YOUR TASK -
Please write out every entry below exactly, leaving out any pictures.

DATA EXTRACT -

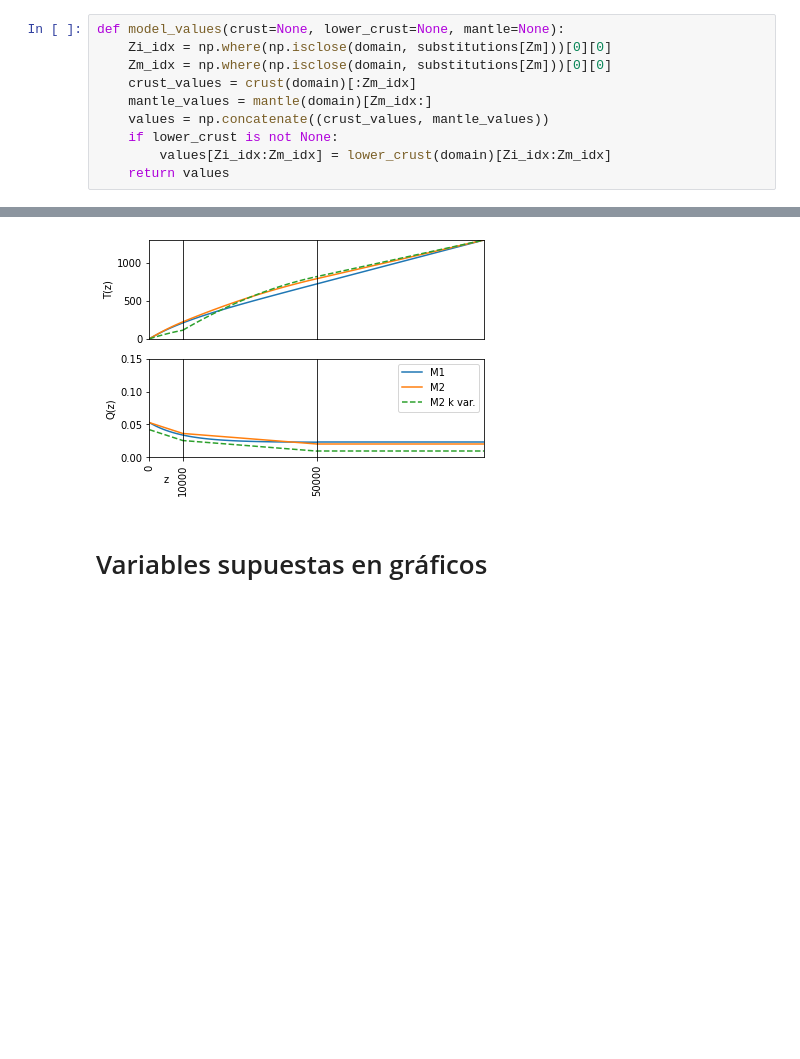
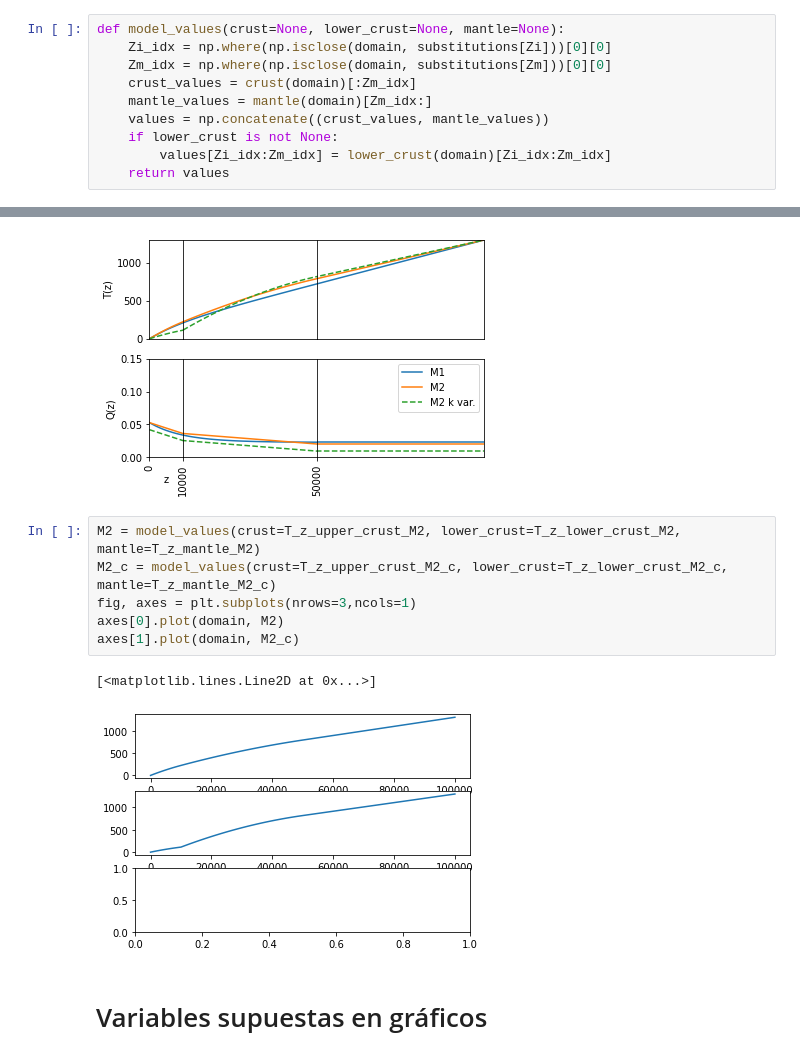
Before and after one commit to idest/andestm_standalone, a Jupyter notebook: Ecuaciones Modelo Termal.ipynb, the cells around one changed output, grey strips where cells are left out. Drawn from its saved outputs; the diff is of its cells as text; blank space fills up the shorter version.

```diff
--- a/Ecuaciones Modelo Termal.ipynb
+++ b/Ecuaciones Modelo Termal.ipynb
@@ -64,7 +64,7 @@ def savetxt(filename, columns):
     return np.savetxt(filename, np.column_stack((domain,) + results))
 # %%
 def model_values(crust=None, lower_crust=None, mantle=None):
-    Zi_idx = np.where(np.isclose(domain, substitutions[Zm]))[0][0]
+    Zi_idx = np.where(np.isclose(domain, substitutions[Zi]))[0][0]
     Zm_idx = np.where(np.isclose(domain, substitutions[Zm]))[0][0]
     crust_values = crust(domain)[:Zm_idx]
     mantle_values = mantle(domain)[Zm_idx:]
@@ -926,6 +926,15 @@ plt.legend()
 # %% [output]
 <matplotlib.legend.Legend at 0x...>
 [figure]
+# %%
+M2 = model_values(crust=T_z_upper_crust_M2, lower_crust=T_z_lower_crust_M2, mantle=T_z_mantle_M2)
+M2_c = model_values(crust=T_z_upper_crust_M2_c, lower_crust=T_z_lower_crust_M2_c, mantle=T_z_mantle_M2_c)
+fig, axes = plt.subplots(nrows=3,ncols=1)
+axes[0].plot(domain, M2)
+axes[1].plot(domain, M2_c)
+# %% [output]
+[<matplotlib.lines.Line2D at 0x...>]
+[figure, added]
 # %% [markdown]
 # Variables supuestas en gráficos
 # %%
```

RESPONSE FOR THIS EXERCISE -
Before and after one commit to idest/andestm_standalone, a Jupyter notebook: Ecuaciones Modelo Termal.ipynb, the cells around one changed output, grey strips where cells are left out. Drawn from its saved outputs; the diff is of its cells as text; blank space fills up the shorter version.

```diff
--- a/Ecuaciones Modelo Termal.ipynb
+++ b/Ecuaciones Modelo Termal.ipynb
@@ -64,7 +64,7 @@ def savetxt(filename, columns):
     return np.savetxt(filename, np.column_stack((domain,) + results))
 # %%
 def model_values(crust=None, lower_crust=None, mantle=None):
-    Zi_idx = np.where(np.isclose(domain, substitutions[Zm]))[0][0]
+    Zi_idx = np.where(np.isclose(domain, substitutions[Zi]))[0][0]
     Zm_idx = np.where(np.isclose(domain, substitutions[Zm]))[0][0]
     crust_values = crust(domain)[:Zm_idx]
     mantle_values = mantle(domain)[Zm_idx:]
@@ -926,6 +926,15 @@ plt.legend()
 # %% [output]
 <matplotlib.legend.Legend at 0x...>
 [figure]
+# %%
+M2 = model_values(crust=T_z_upper_crust_M2, lower_crust=T_z_lower_crust_M2, mantle=T_z_mantle_M2)
+M2_c = model_values(crust=T_z_upper_crust_M2_c, lower_crust=T_z_lower_crust_M2_c, mantle=T_z_mantle_M2_c)
+fig, axes = plt.subplots(nrows=3,ncols=1)
+axes[0].plot(domain, M2)
+axes[1].plot(domain, M2_c)
+# %% [output]
+[<matplotlib.lines.Line2D at 0x...>]
+[figure, added]
 # %% [markdown]
 # Variables supuestas en gráficos
 # %%
```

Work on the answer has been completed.